# [Task details]
The output should be every line below that includes the word "errorMessage".

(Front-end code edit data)
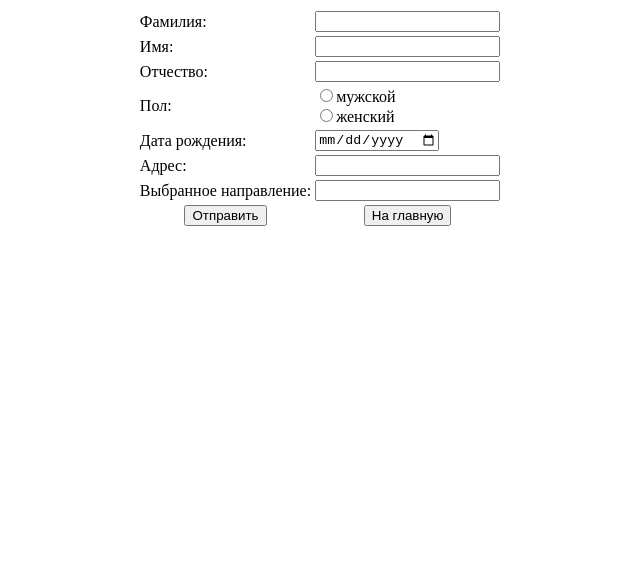
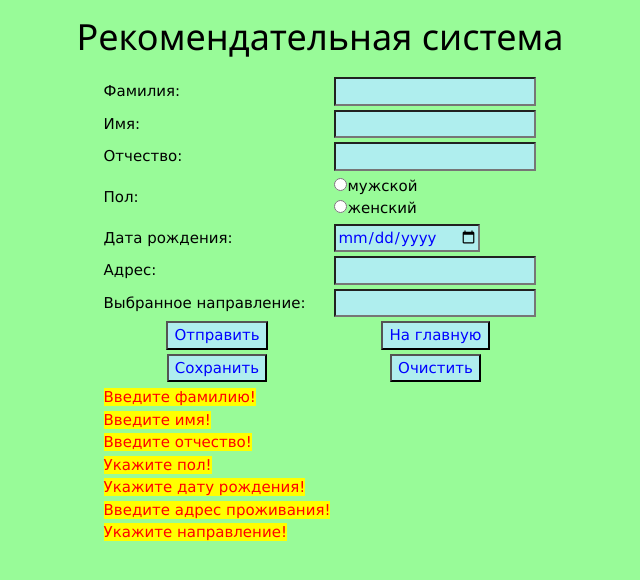
Before and after one commit to SirojiddinSaidmurodov/TechnicalPractice3term, a plain HTML site: page Forthlesson/recommendation.html in a window 1280 px wide. Both pictures are taken after a click on the button "Отправить". Shown: the whole page, without its empty margins (320-960 px from the left). Drawn offline with nearby package versions, Linux system fonts and the light colour scheme.

Commit message:
Done with 4,5 lesson

```diff
--- a/Forthlesson/recommendation.html
+++ b/Forthlesson/recommendation.html
@@ -3,15 +3,34 @@
 <head>
     <meta charset="UTF-8">
     <title>Рекомендательная система</title>
+    <link rel="stylesheet" href="https://www.w3schools.com/w3css/4/w3.css" media="all">
+    <style>
+        body {
+            background-color: palegreen;
+        }
+
+        .input {
+            background-color: paleturquoise;
+            color: blue;
+        }
+
+        .error {
+            color: red;
+            background-color: yellow;
+        }
+    </style>
 </head>
 <body>
+<script src="script.js"></script>
+<h1 align="center">Рекомендательная система</h1>
+<form name="form">
     <table align="center">
         <tr>
             <td>
                 Фамилия:
             </td>
             <td>
-            <input name="surname">
+                <input class="input" type="text" id="surname">
             </td>
         </tr>
         <tr>
@@ -19,7 +38,7 @@
                 Имя:
             </td>
             <td>
-            <input name="first name">
+                <input class="input" id="name">
             </td>
         </tr>
         <tr>
@@ -27,7 +46,7 @@
                 Отчество:
             </td>
             <td>
-            <input name="second name">
+                <input class="input" id="lastName">
             </td>
         </tr>
         <tr>
@@ -35,8 +54,8 @@
                 Пол:
             </td>
             <td>
-            <input type="radio" name="sex" value="man">мужской<br/>
-            <input type="radio" name="sex" value="woman">женский<br/>
+                <input class="input" type="radio" name="sex" id="man">мужской<br/>
+                <input class="input" type="radio" name="sex" id="woman">женский<br/>
             </td>
         </tr>
         <tr>
@@ -44,7 +63,7 @@
                 Дата рождения:
             </td>
             <td>
-            <input type="date">
+                <input class="input" type="date" id="date">
             </td>
         </tr>
         <tr>
@@ -52,7 +71,7 @@
                 Адрес:
             </td>
             <td>
-            <input name="address">
+                <input class="input" id="address">
             </td>
         </tr>
         <tr>
@@ -60,20 +79,27 @@
                 Выбранное направление:
             </td>
             <td>
-            <input name="faculty">
+                <input class="input" id="faculty">
             </td>
         </tr>
         <tr>
             <td align="center">
-            <input type="submit" value="Отправить">
+                <input class="input" type="button" value="Отправить" onclick="check()">
             </td>
             <td align="center">
-            <input type="reset" value="На главную" onclick="location.href = '../Main.html' ">
+                <input class="input" type="reset" value="На главную" onclick="location.href = '../Main.html' ">
             </td>
         </tr>
         <tr>
-
+            <td align="center"><input class="input" type="button" value="Сохранить" onclick="save()"></td>
+            <td align="center"><input class="input" type="reset" value="Очистить" onclick="clear()"></td>
+        </tr>
+        <tr>
+            <td><label class="error" id="error"></label></td>
+            <td><label id="result"></label></td>
         </tr>
     </table>
+</form>
+<script>recall()</script>
 </body>
 </html>
--- a/Forthlesson/script.js
+++ b/Forthlesson/script.js
@@ -0,0 +1,65 @@
+function check() {
+    let surname = document.getElementById("surname").value;
+    let name = document.getElementById("name").value;
+    let lastName = document.getElementById("lastName").value;
+    let dateOfBirth = document.getElementById("date").value;
+    let address = document.getElementById("address").value;
+    let faculty = document.getElementById("faculty").value;
+    let sex = document.forms.form.elements.sex;
+
+    let errorMessage = ''
+    if (surname === '') {
+        errorMessage += "Введите фамилию!\n"
+    }
+    if (name === '') {
+        errorMessage += "Введите имя!\n"
+    }
+    if (lastName === '') {
+        errorMessage += "Введите отчество!\n"
+    }
+    if (!sex[0].checked && !sex[1].checked) {
+        errorMessage += "Укажите пол!\n"
+    }
+    if (dateOfBirth === '') {
+        errorMessage += "Укажите дату рождения!\n"
+    }
+    if (address === '') {
+        errorMessage += "Введите адрес проживания!\n"
+    }
+    if (faculty === '') {
+        errorMessage += "Укажите направление!\n"
+    }
+    document.getElementById("error").innerText = errorMessage
+}
+
+function save() {
+    let surname = document.getElementById("surname").value;
+    let name = document.getElementById("name").value;
+    let lastName = document.getElementById("lastName").value;
+    let dateOfBirth = document.getElementById("date").value;
+    let address = document.getElementById("address").value;
+    let faculty = document.getElementById("faculty").value;
+    let sex = document.forms.form.elements.sex;
+
+    localStorage.setItem("surname", surname)
+    localStorage.setItem("name", name)
+    localStorage.setItem("lastname", lastName)
+    localStorage.setItem("date", dateOfBirth)
+    localStorage.setItem("address", address)
+    localStorage.setItem("faculty", faculty)
+    localStorage.setItem("sex", sex)
+}
+
+function clear() {
+    localStorage.clear()
+}
+
+function recall() {
+    document.getElementById("surname").value = localStorage.getItem("surname");
+    document.getElementById("name").value = localStorage.getItem("name");
+    document.getElementById("lastName").value = localStorage.getItem("lastname");
+    document.getElementById("date").value = localStorage.getItem("date");
+    document.getElementById("address").value = localStorage.getItem("address");
+    document.getElementById("faculty").value = localStorage.getItem("faculty");
+    document.forms.form.elements.sex = localStorage.getItem("sex");
+}
```
Also changed, not shown: FivthLesson/arrays.js (added, +56 -0 lines), FivthLesson/test.html (added, +10 -0 lines), Main.html (+1 -1 lines), SecondLesson/Calculator.html (+1 -0 lines). Lines whose indentation alone changed are shown as unchanged.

# [Task solution]
+    let errorMessage = ''
+        errorMessage += "Введите фамилию!\n"
+        errorMessage += "Введите имя!\n"
+        errorMessage += "Введите отчество!\n"
+        errorMessage += "Укажите пол!\n"
+        errorMessage += "Укажите дату рождения!\n"
+        errorMessage += "Введите адрес проживания!\n"
+        errorMessage += "Укажите направление!\n"
+    document.getElementById("error").innerText = errorMessage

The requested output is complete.